The input:
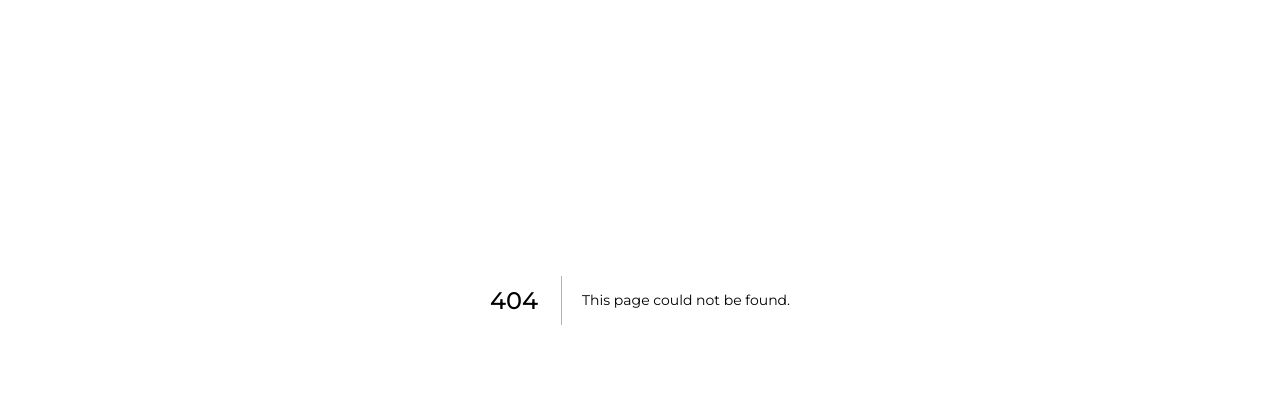
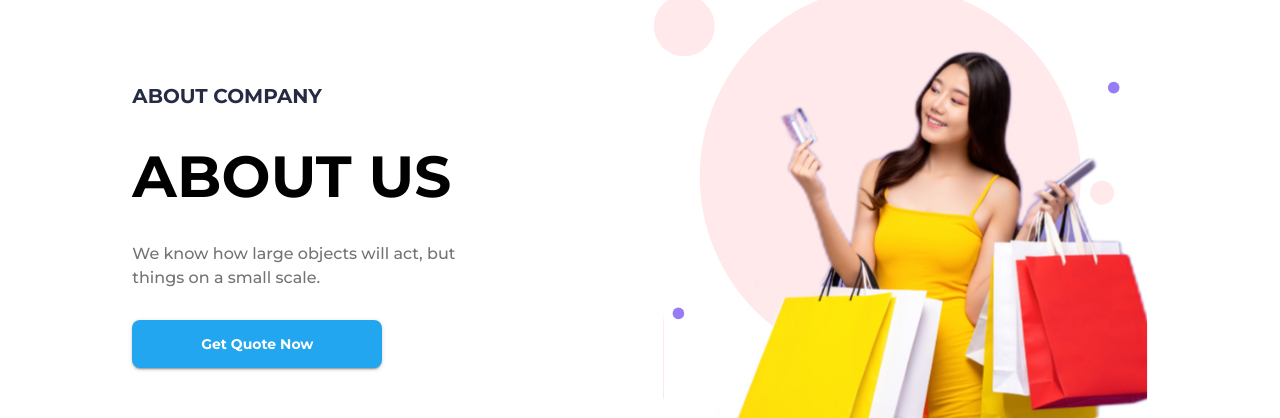
Before and after one commit to krunal-99/swiftcart-nextjs, a Next.js app: page /about in a window 1280 px wide. Before the commit this address had no page. Shown: the part 164-582 px from the top of the page. Built offline with nearby package versions, Linux system fonts and the light colour scheme.

Commit message:
Completed the Hero Section of the About Us Page.

```diff
--- /dev/null
+++ b/src/app/about/page.tsx
@@ -0,0 +1,13 @@
+import AboutHero from "@/sections/AboutHero";
+import { Box } from "@mui/material";
+import React from "react";
+
+const About = () => {
+  return (
+    <Box mt={{ xs: "50px", md: 0 }}>
+      <AboutHero />
+    </Box>
+  );
+};
+
+export default About;
--- /dev/null
+++ b/src/sections/AboutHero.tsx
@@ -0,0 +1,63 @@
+import { Box, Button, Stack, Typography } from "@mui/material";
+
+const AboutHero = () => {
+  return (
+    <Box
+      display="flex"
+      flexDirection={{ xs: "column", md: "row" }}
+      alignItems="center"
+      justifyContent="space-evenly"
+      gap={4}
+      px={3}
+      py={5}
+    >
+      <Stack maxWidth="600px" textAlign={{ xs: "center", md: "left" }}>
+        <Typography color="#252b42" variant="h6" fontWeight={700}>
+          ABOUT COMPANY
+        </Typography>
+        <Typography
+          variant="h2"
+          py={{ xs: "10px", sm: "20px", md: "30px" }}
+          fontWeight={700}
+          letterSpacing="0.2px"
+          fontSize={{ xs: "32px", md: "58px" }}
+        >
+          ABOUT US
+        </Typography>
+        <Typography
+          variant="body1"
+          color="#737373"
+          fontWeight={500}
+          maxWidth="375px"
+          mx={{ xs: "auto", md: "0" }}
+          pb={{ xs: "10px", sm: "20px", md: "30px" }}
+          fontSize={{ xs: "14px", md: "16px" }}
+        >
+          We know how large objects will act, but things on a small scale.
+        </Typography>
+        <Button
+          variant="contained"
+          sx={{
+            backgroundColor: "#23a6f0",
+            padding: "12px 30px",
+            fontWeight: 700,
+            fontSize: "14px",
+            width: { xs: "200px", md: "250px" },
+            mx: { xs: "auto", md: "0" },
+          }}
+        >
+          Get Quote Now
+        </Button>
+      </Stack>
+      <Box
+        component="img"
+        src="/images/about.svg"
+        height="auto"
+        width={{ xs: "100%", sm: "80%", md: "500px" }}
+        maxWidth="600px"
+      />
+    </Box>
+  );
+};
+
+export default AboutHero;
```
Also changed, not shown: public/images/about.svg (added).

Exercise directions: Among the records, find every line holding the word "images" and copy it.

Solution for this problem:
+        src="/images/about.svg"
Also changed, not shown: public/images/about.svg (added).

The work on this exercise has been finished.